Southern California air traffic control swtiched from stable Unix systems to Windows.
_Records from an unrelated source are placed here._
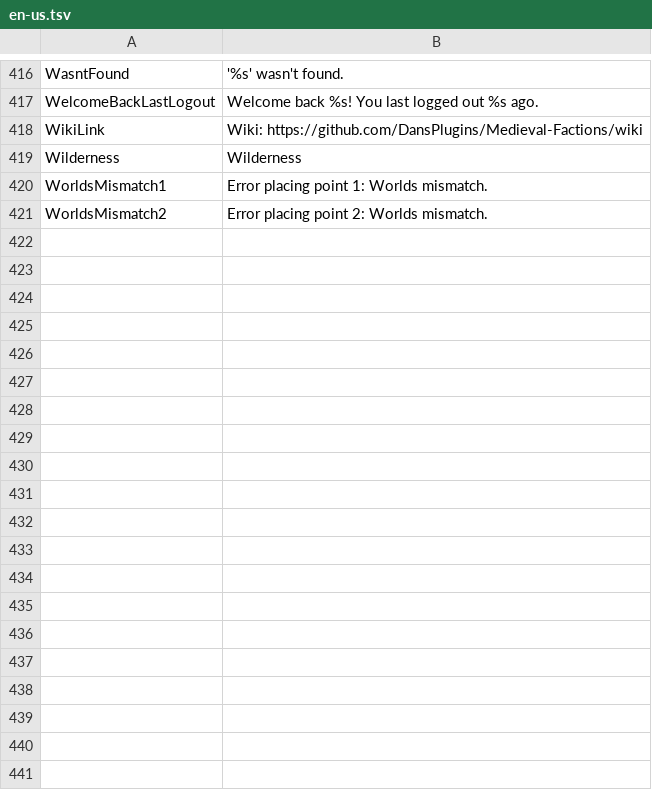
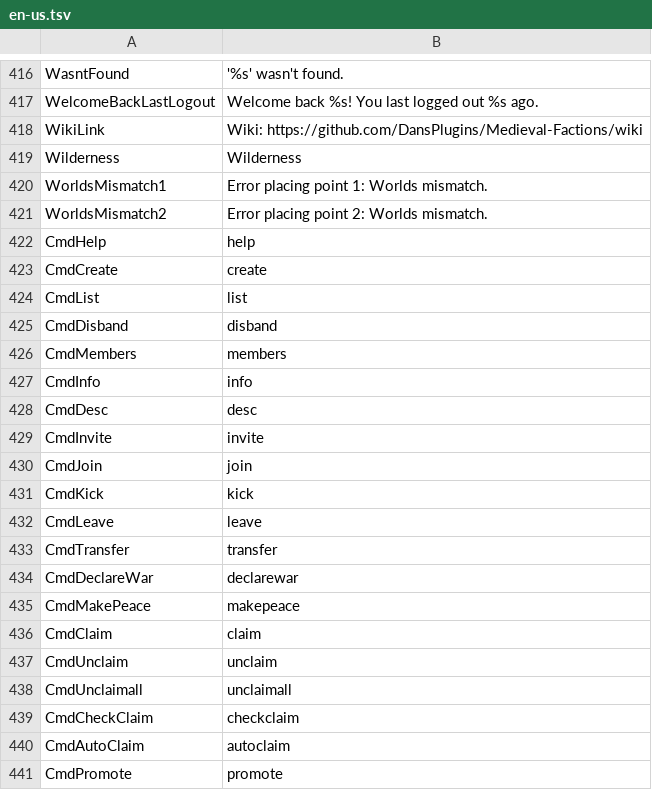
Before and after one commit to Dans-Plugins/Medieval-Factions, a TSV file: src/main/resources/en-us.tsv, drawn as a sheet; only a part is shown, gaps mark what is left out; the diff covers the shown part only.

Commit message:
Added Cmd key/value pairs to en-us.tsv

```diff
--- a/src/main/resources/en-us.tsv
+++ b/src/main/resources/en-us.tsv
@@ -421 +421,21 @@ WorldsMismatch1	Error placing point 1: Worlds mismatch.
 WorldsMismatch2	Error placing point 2: Worlds mismatch.
+CmdHelp	help
+CmdCreate	create
+CmdList	list
+CmdDisband	disband
+CmdMembers	members
+CmdInfo	info
+CmdDesc	desc
+CmdInvite	invite
+CmdJoin	join
+CmdKick	kick
+CmdLeave	leave
+CmdTransfer	transfer
+CmdDeclareWar	declarewar
+CmdMakePeace	makepeace
+CmdClaim	claim
+CmdUnclaim	unclaim
+CmdUnclaimall	unclaimall
+CmdCheckClaim	checkclaim
+CmdAutoClaim	autoclaim
+CmdPromote	promote
```
Also changed, not shown: 48 added rows elsewhere in this file.
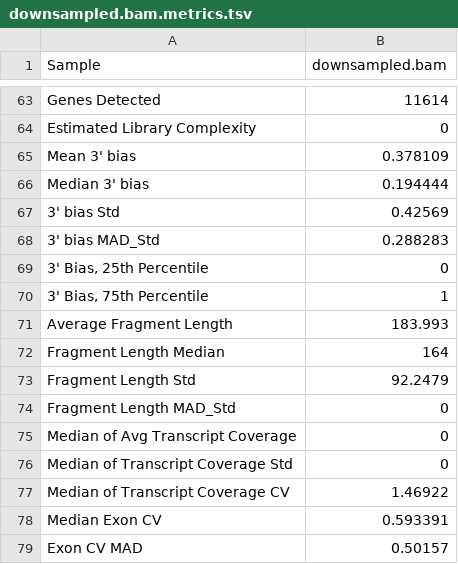
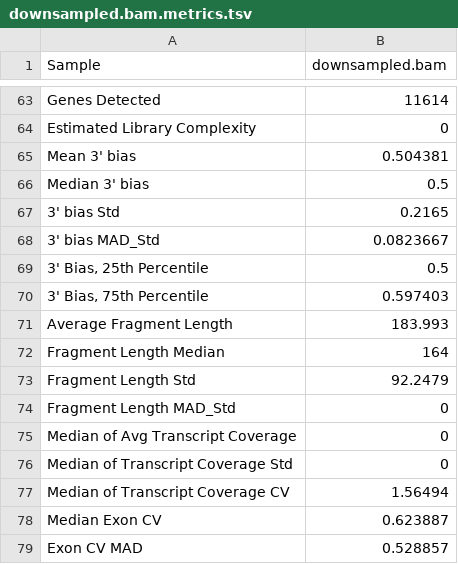
Before and after one commit to getzlab/rnaseqc, a TSV file: test_data/legacy.output/downsampled.bam.metrics.tsv, drawn as a sheet; only a part is shown, gaps mark what is left out.

```diff
--- a/test_data/legacy.output/downsampled.bam.metrics.tsv
+++ b/test_data/legacy.output/downsampled.bam.metrics.tsv
@@ -64,8 +64,8 @@ Genes Detected	11614
 Estimated Library Complexity	0
-Mean 3' bias	0.378109
-Median 3' bias	0.194444
-3' bias Std	0.42569
-3' bias MAD_Std	0.288283
-3' Bias, 25th Percentile	0
-3' Bias, 75th Percentile	1
+Mean 3' bias	0.504381
+Median 3' bias	0.5
+3' bias Std	0.2165
+3' bias MAD_Std	0.0823667
+3' Bias, 25th Percentile	0.5
+3' Bias, 75th Percentile	0.597403
 Average Fragment Length	183.993
@@ -76,4 +76,4 @@ Median of Avg Transcript Coverage	0
 Median of Transcript Coverage Std	0
-Median of Transcript Coverage CV	1.46922
-Median Exon CV	0.593391
-Exon CV MAD	0.50157
+Median of Transcript Coverage CV	1.56494
+Median Exon CV	0.623887
+Exon CV MAD	0.528857
```
Also changed, not shown: test_data/chr1.output/chr1.bam.coverage.tsv, test_data/chr1.output/chr1.bam.metrics.tsv, 16 other files.
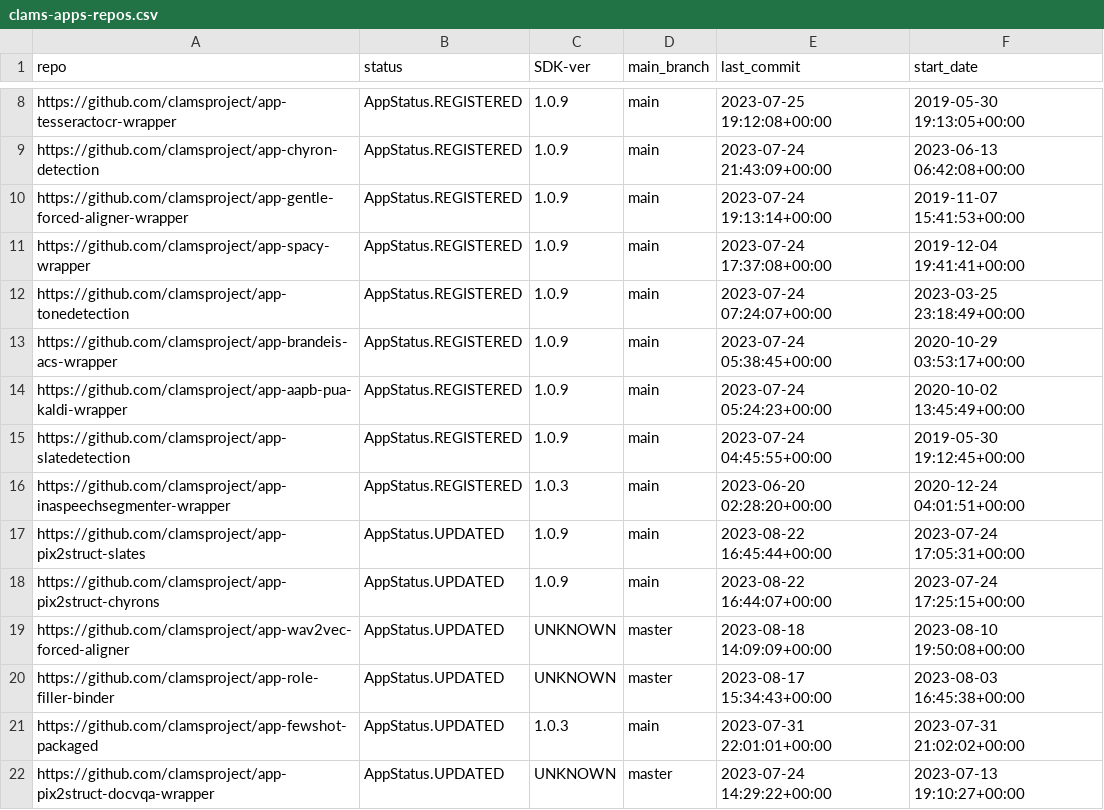
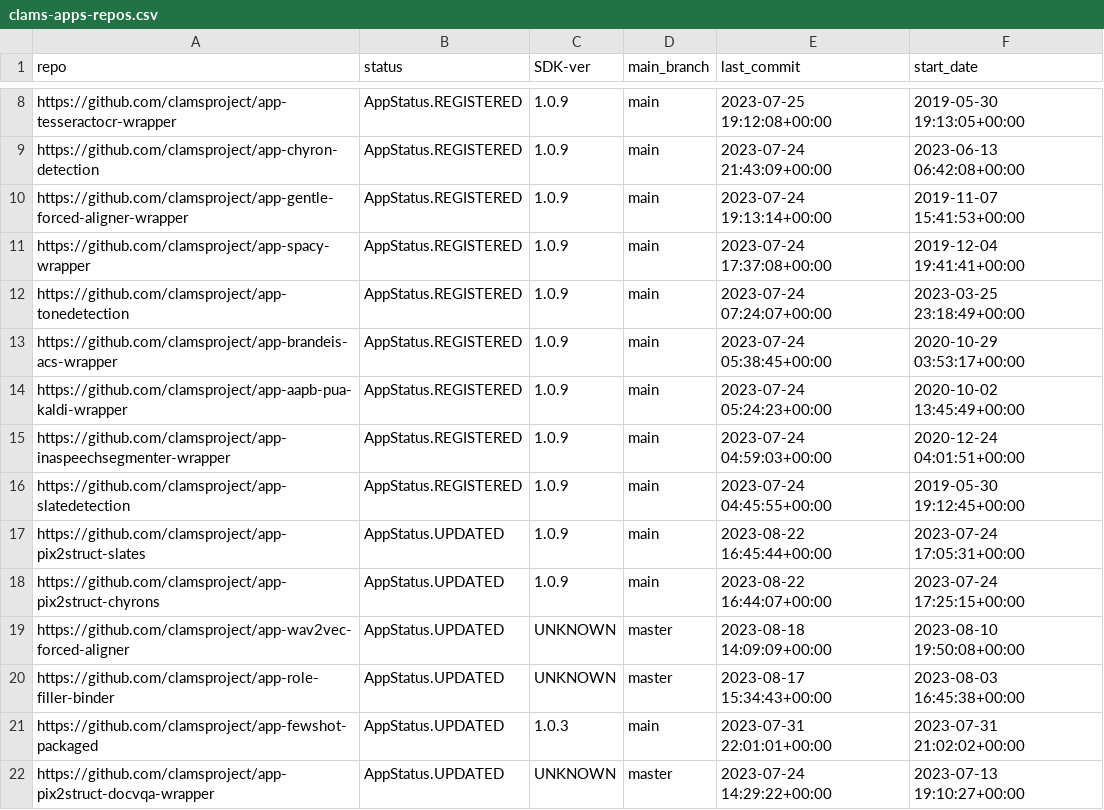
Before and after one commit to keighrim/ghactions-tester, a CSV file: clams-apps-repos.csv, drawn as a sheet; only a part is shown, gaps mark what is left out.

Commit message:
updating app development dashboard file

```diff
--- a/clams-apps-repos.csv
+++ b/clams-apps-repos.csv
@@ -14,4 +14,4 @@ https://github.com/clamsproject/app-brandeis-acs-wrapper,AppStatus.REGISTERED,1.
 https://github.com/clamsproject/app-aapb-pua-kaldi-wrapper,AppStatus.REGISTERED,1.0.9,main,2023-07-24 05:24:23+00:00,2020-10-02 13:45:49+00:00
+https://github.com/clamsproject/app-inaspeechsegmenter-wrapper,AppStatus.REGISTERED,1.0.9,main,2023-07-24 04:59:03+00:00,2020-12-24 04:01:51+00:00
 https://github.com/clamsproject/app-slatedetection,AppStatus.REGISTERED,1.0.9,main,2023-07-24 04:45:55+00:00,2019-05-30 19:12:45+00:00
-https://github.com/clamsproject/app-inaspeechsegmenter-wrapper,AppStatus.REGISTERED,1.0.3,main,2023-06-20 02:28:20+00:00,2020-12-24 04:01:51+00:00
 https://github.com/clamsproject/app-pix2struct-slates,AppStatus.UPDATED,1.0.9,main,2023-08-22 16:45:44+00:00,2023-07-24 17:05:31+00:00
```
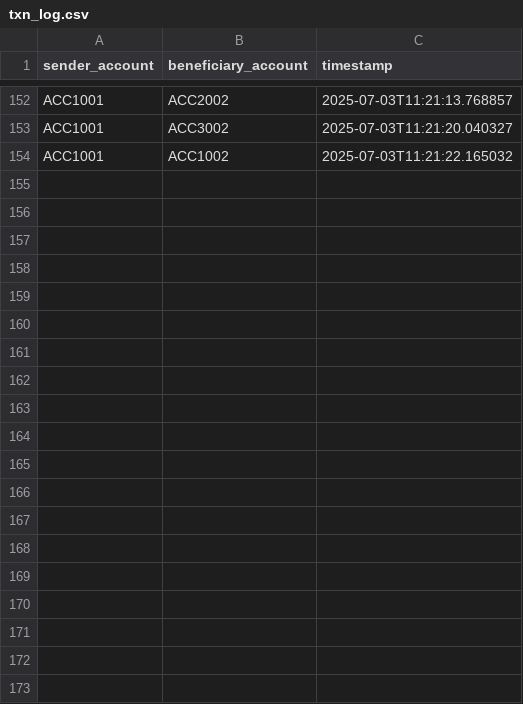
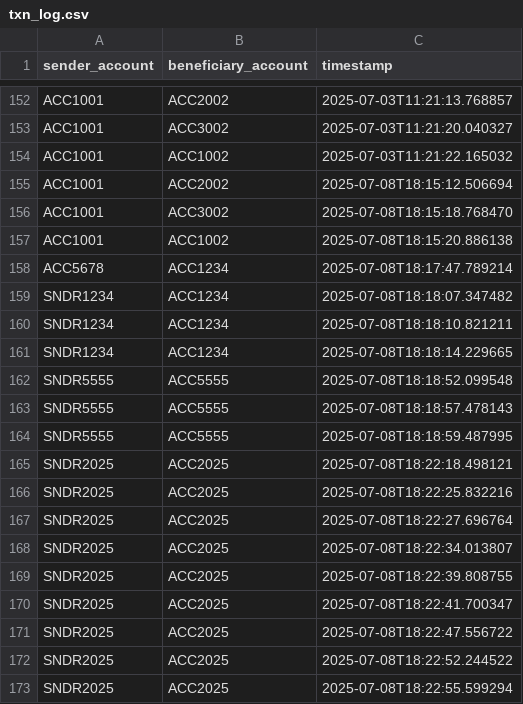
Before and after one commit to vvaishnavii0609/FRAUD_DETECTION, a CSV file: falcon_fraud/backend_flask/database/txn_log.csv, drawn as a sheet; only a part is shown, gaps mark what is left out; the diff covers the shown part only; the diff names each change by its address in the sheet, - before the commit and + after, or states it on an @@ line.

```diff
--- a/falcon_fraud/backend_flask/database/txn_log.csv
+++ b/falcon_fraud/backend_flask/database/txn_log.csv
+row 155: ACC1001 | ACC2002 | 2025-07-08T18:15:12.506694
+row 156: ACC1001 | ACC3002 | 2025-07-08T18:15:18.768470
+row 157: ACC1001 | ACC1002 | 2025-07-08T18:15:20.886138
+row 158: ACC5678 | ACC1234 | 2025-07-08T18:17:47.789214
+row 159: SNDR1234 | ACC1234 | 2025-07-08T18:18:07.347482
+row 160: SNDR1234 | ACC1234 | 2025-07-08T18:18:10.821211
+row 161: SNDR1234 | ACC1234 | 2025-07-08T18:18:14.229665
+row 162: SNDR5555 | ACC5555 | 2025-07-08T18:18:52.099548
+row 163: SNDR5555 | ACC5555 | 2025-07-08T18:18:57.478143
+row 164: SNDR5555 | ACC5555 | 2025-07-08T18:18:59.487995
+row 165: SNDR2025 | ACC2025 | 2025-07-08T18:22:18.498121
+row 166: SNDR2025 | ACC2025 | 2025-07-08T18:22:25.832216
+row 167: SNDR2025 | ACC2025 | 2025-07-08T18:22:27.696764
+row 168: SNDR2025 | ACC2025 | 2025-07-08T18:22:34.013807
+row 169: SNDR2025 | ACC2025 | 2025-07-08T18:22:39.808755
+row 170: SNDR2025 | ACC2025 | 2025-07-08T18:22:41.700347
+row 171: SNDR2025 | ACC2025 | 2025-07-08T18:22:47.556722
+row 172: SNDR2025 | ACC2025 | 2025-07-08T18:22:52.244522
+row 173: SNDR2025 | ACC2025 | 2025-07-08T18:22:55.599294
```
Also changed, not shown: 15 added rows elsewhere in this file, 16 other files.
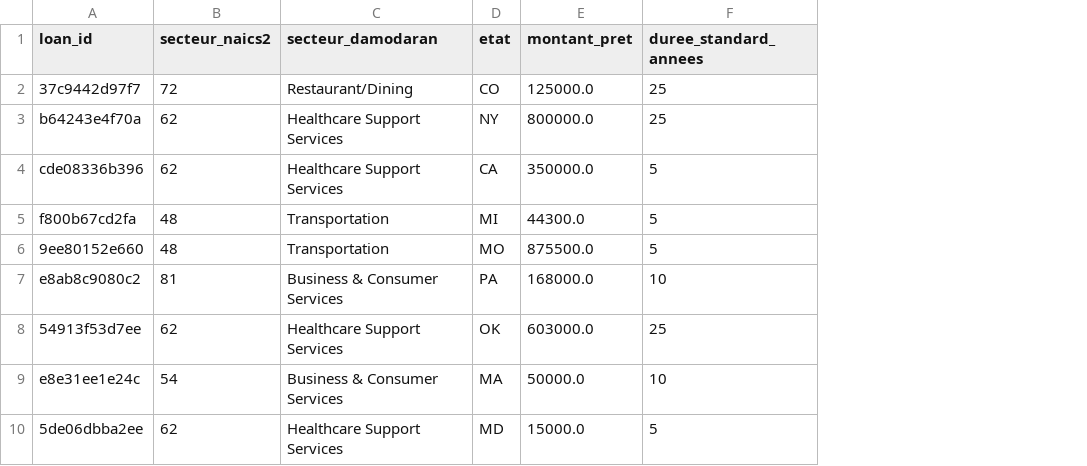
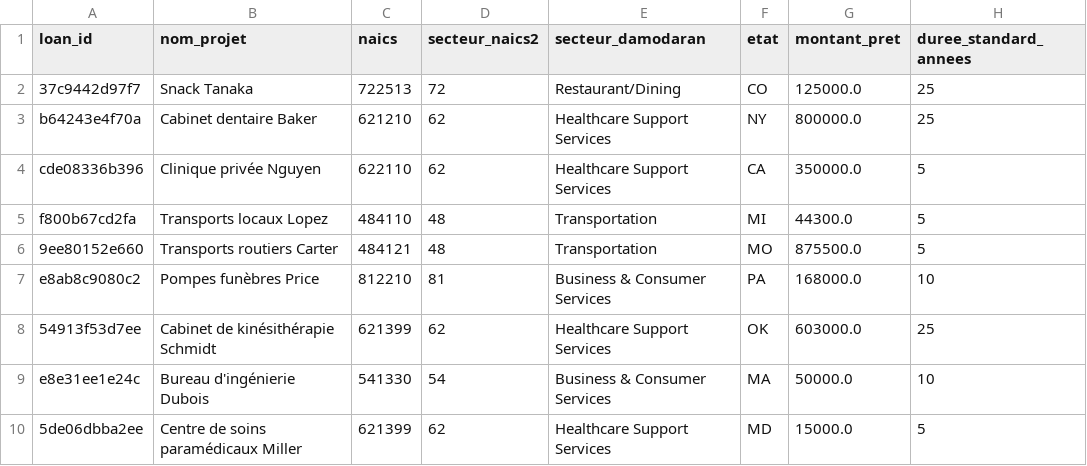
Before and after one commit to Andj04/D-cision-financi-re, a CSV file: data/processed/simulation_detail.csv, drawn as a sheet; only a part is shown; the diff names each change by its address in the sheet, - before the commit and + after, or states it on an @@ line.

```diff
--- a/data/processed/simulation_detail.csv
+++ b/data/processed/simulation_detail.csv
+column B (nom_projet), rows 2-10: Snack Tanaka | Cabinet dentaire Baker | Clinique privée Nguyen | Transports locaux Lopez | Transports routiers Carter | Pompes funèbres Price | Cabinet de kinésithérapie Schmidt | Bureau d'ingénierie Dubois | Centre de soins paramédicaux Miller
+column C (naics), rows 2-10: 722513 | 621210 | 622110 | 484110 | 484121 | 812210 | 621399 | 541330 | 621399
```
Also changed, not shown: data/processed/explications_projets.csv, data/processed/mcda_resultats.csv, 24 other files.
Mix in an "improperly trained" newbie technician who never reboot the system properly, some Windows design integration issues, and you get a close shave involving 800 planes in the air.
The funny thing was that when I read this report, it was on the same page as a Microsoft Windows Server banner campaign (screen shots provided in case banners change).
The copy of one of the banners read:
"First he was 'the new guy.'"
"Then he was 'Ben in IT.'"
"Now he is Mr. '25% Lower TCO on Dealer Infrastructure Management.'"
"What will they call you?"
"Make a name for yourself with Windows Server System."
So now that "new guy" technician is called "Mr. Almost Caused 800 Planes to Crash."?
Make a name for yourself indeed.
Failure to restart system caused data overload.
By Matthew Broersma, Techworld
A major breakdown in Southern California's air traffic control system last week was partly due to a "design anomaly" in the way Microsoft Windows servers were integrated into the system, according to a report in the Los Angeles Times.
The radio system shutdown, which lasted more than three hours, left 800 planes in the air without contact to air traffic control, and led to at least five cases where planes came too close to one another, according to comments by the Federal Aviation Administration reported in the LA Times and The New York Times. Air traffic controllers were reduced to using personal mobile phones to pass on warnings to controllers at other facilities, and watched close calls without being able to alert pilots, according to the LA Times report.
The failure was ultimately down to a combination of human error and a design glitch in the Windows servers brought in over the past three years to replace the radio system's original Unix servers, according to the FAA.